A concept truck designed by Volvo has been further developed to offer long-range capability.
Volvo first unveiled its concept truck in May 2016, but has enhanced it with improvements in aerodynamics, rolling resistance and reduced weight. The new version also features a hybrid powertrain – one of the first of its kind for heavy-duty trucks in long-haul applications – developed from the company’s popular hybrid bus range. The manufacturer claims that CO2 emissions have been reduced by up to 30%, along with improved fuel economy.
“We strive to be at the forefront of electro-mobility and to constantly push the limits when it comes to reducing fuel consumption and emissions,” says Claes Nilsson, CEO at Volvo Trucks. “Over the coming years, as society moves more and more towards renewable energy, we strongly believe that electro-mobility and hybrid technology will become increasingly important. With the concept truck we will gain valuable knowledge and experience, which will help us develop the technology further.”
The hybrid powertrain works by recovering energy when driving downhill on slopes steeper than 1% or when braking. The recovered energy is stored in the vehicle’s batteries and used to power the truck in electric mode on flat roads or low gradients. A version of Volvo Trucks’ driver support system I-See has also been created especially for the hybrid powertrain. This analyses upcoming topography to calculate the most economical and efficient choice between the diesel engine and the electric motor, in addition to the optimal time to use the recovered energy.
In long-haul transportation, Volvo claims the hybrid powertrain will allow the combustion engine to be shut off for up to 30% of the driving time. This will save between 5-10% of fuel, depending on the vehicle type or specification and its drive cycle. It also offers the ability to drive in full electric mode for up to 10 kilometres, enabling the vehicle to operate with zero emissions and low noise.

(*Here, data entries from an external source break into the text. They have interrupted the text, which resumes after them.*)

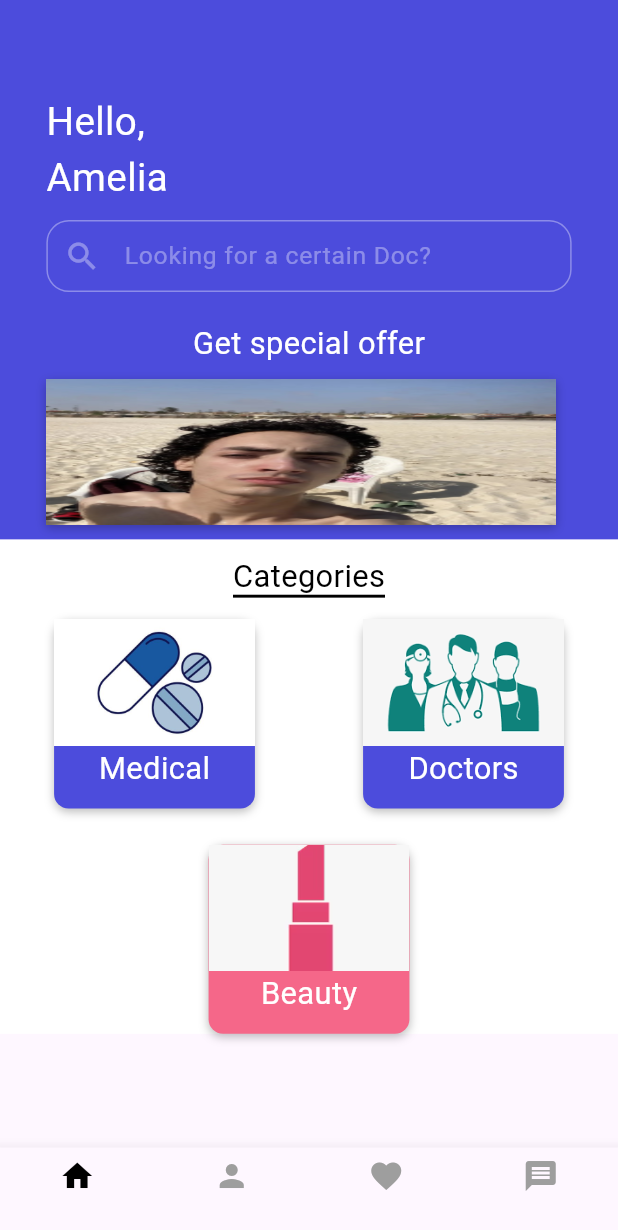
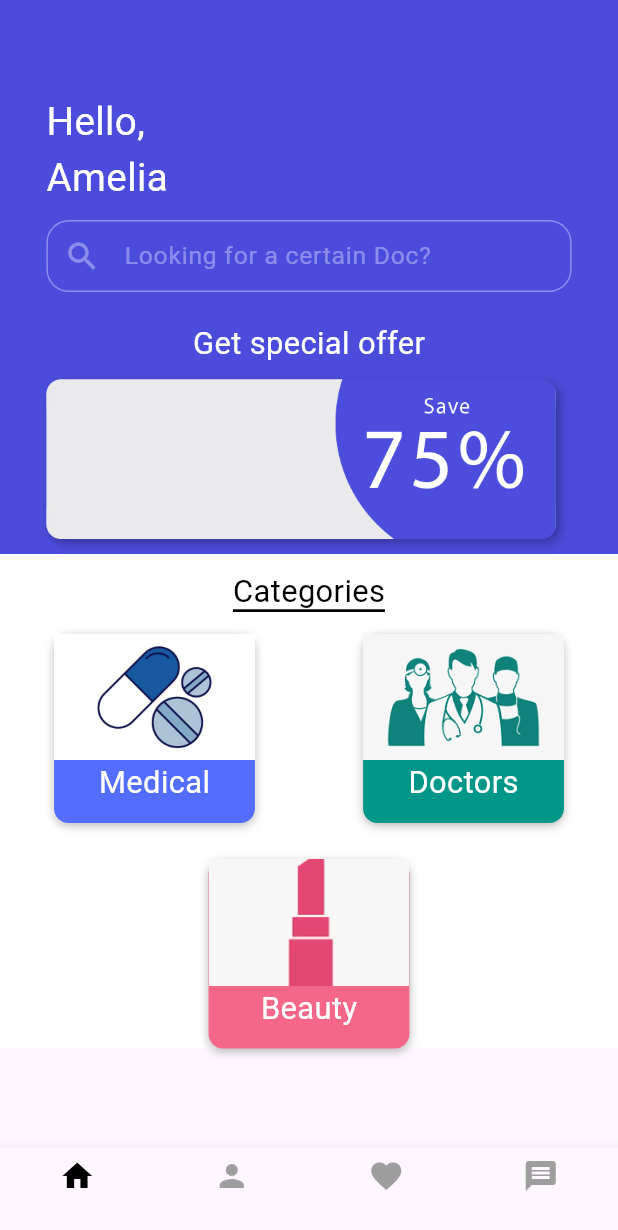
Before and after one commit to OmarHabeb/drugstore, a Flutter app: the screen it shows after launch, after a tap on "LogIn", on a phone screen of 412 x 824 dp. Shown: the top 1230 px of the screen. Run offline on Flutter 3.47's test engine with Material 3 defaults, Android fonts, the phone set to English and light mode, and no system bars; our stand-ins replace flutter_screenutil, google_fonts, lottie; network calls fail.

Commit message:
initail commit

```diff
--- a/lib/Screens/CategoriesPage.dart
+++ b/lib/Screens/CategoriesPage.dart
@@ -67,16 +67,17 @@ class _CategoriesPageState extends State<CategoriesPage> {
                   SizedBox(height: 10.h),
                   Container(
                     width: 330.w,
-                    height: 100.h,
+                    height: 110.h,
                     decoration: BoxDecoration(
+                      borderRadius: BorderRadius.circular(10),
                       boxShadow: [
                         BoxShadow(
                           color: Colors.black26,
                           blurRadius: 5.r,
-                          offset: Offset(0, 2.h),
+                          offset: Offset(3, 3.h),
                         ),
                       ],
-                      image: DecorationImage(image: AssetImage("Images/drownz.jpg"), fit:  BoxFit.fill),
+                      image: DecorationImage(image: AssetImage("Images/Asset 7.jpg"), fit:  BoxFit.cover),
 
                     ),
 
@@ -123,7 +124,7 @@ class _CategoriesPageState extends State<CategoriesPage> {
                           height: 130.h,
                           decoration: BoxDecoration(
                             borderRadius: BorderRadius.circular(10.r),
-                            color: Color.fromARGB(255, 76, 76, 220),
+                            color: Colors.indigoAccent,
                             boxShadow: [
                               BoxShadow(
                                 color: Colors.black26,
@@ -152,6 +153,7 @@ class _CategoriesPageState extends State<CategoriesPage> {
                         ),
                       ),
                       InkWell(
+
                         onTap: () {
                           Navigator.pushNamed(context, '/docstart');
                         },
@@ -160,7 +162,7 @@ class _CategoriesPageState extends State<CategoriesPage> {
                           height: 130.h,
                           decoration: BoxDecoration(
                             borderRadius: BorderRadius.circular(10.r),
-                            color: Color.fromARGB(255, 76, 76, 220),
+                            color: Colors.teal,
                             boxShadow: [
                               BoxShadow(
                                 color: Colors.black26,
@@ -220,7 +222,7 @@ class _CategoriesPageState extends State<CategoriesPage> {
                           Text(
                             "Beauty",
                             style:
-                                TextStyle(color: Colors.white, fontSize: 20.sp),
+                            TextStyle(color: Colors.white, fontSize: 20.sp),
                           ),
                         ],
                       ),
--- a/lib/Screens/LoginPage.dart
+++ b/lib/Screens/LoginPage.dart
@@ -1,5 +1,6 @@
 import 'package:drugstore/Widgets/buttonNavigationBar.dart';
 import 'package:flutter/material.dart';
+import 'package:flutter_screenutil/flutter_screenutil.dart';
 import 'package:lottie/lottie.dart';
 
 class LoginPage extends StatefulWidget {
@@ -17,6 +18,7 @@ class _LoginPAgeState extends State<LoginPage> {
     TextEditingController Second = TextEditingController();
 
     return Scaffold(
+      backgroundColor: Color(0xffe9f9ff),
       body: Stack(
         children: [
           SizedBox(
@@ -124,7 +126,7 @@ class _LoginPAgeState extends State<LoginPage> {
                             const InkWell(
                               child: Text("Forget Password?",
                                   style:
-                                      TextStyle(fontWeight: FontWeight.bold)),
+                                  TextStyle(fontWeight: FontWeight.bold)),
                             )
                           ],
                         ),
@@ -137,7 +139,7 @@ class _LoginPAgeState extends State<LoginPage> {
                                 context,
                                 MaterialPageRoute(
                                     builder: (context) =>
-                                        const botton_navigator()));
+                                    const botton_navigator()));
                           },
                           child: Container(
                             width: 120,
@@ -147,10 +149,10 @@ class _LoginPAgeState extends State<LoginPage> {
                                 borderRadius: BorderRadius.circular(30)),
                             child: const Center(
                                 child: Text(
-                              "LogIn",
-                              style:
+                                  "LogIn",
+                                  style:
                                   TextStyle(color: Colors.black, fontSize: 20),
-                            )),
+                                )),
                           ),
                         ),
                         Row(
```
Also changed, not shown: Images/Asset 7.jpg (added), pubspec.lock.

Using hybrid technology, the potential reduction in fuel and emissions is considerable and an important step towards reaching both our and society’s environmental goals for the future,” said Lars Mårtensson, Director Environment and Innovation, Volvo Trucks.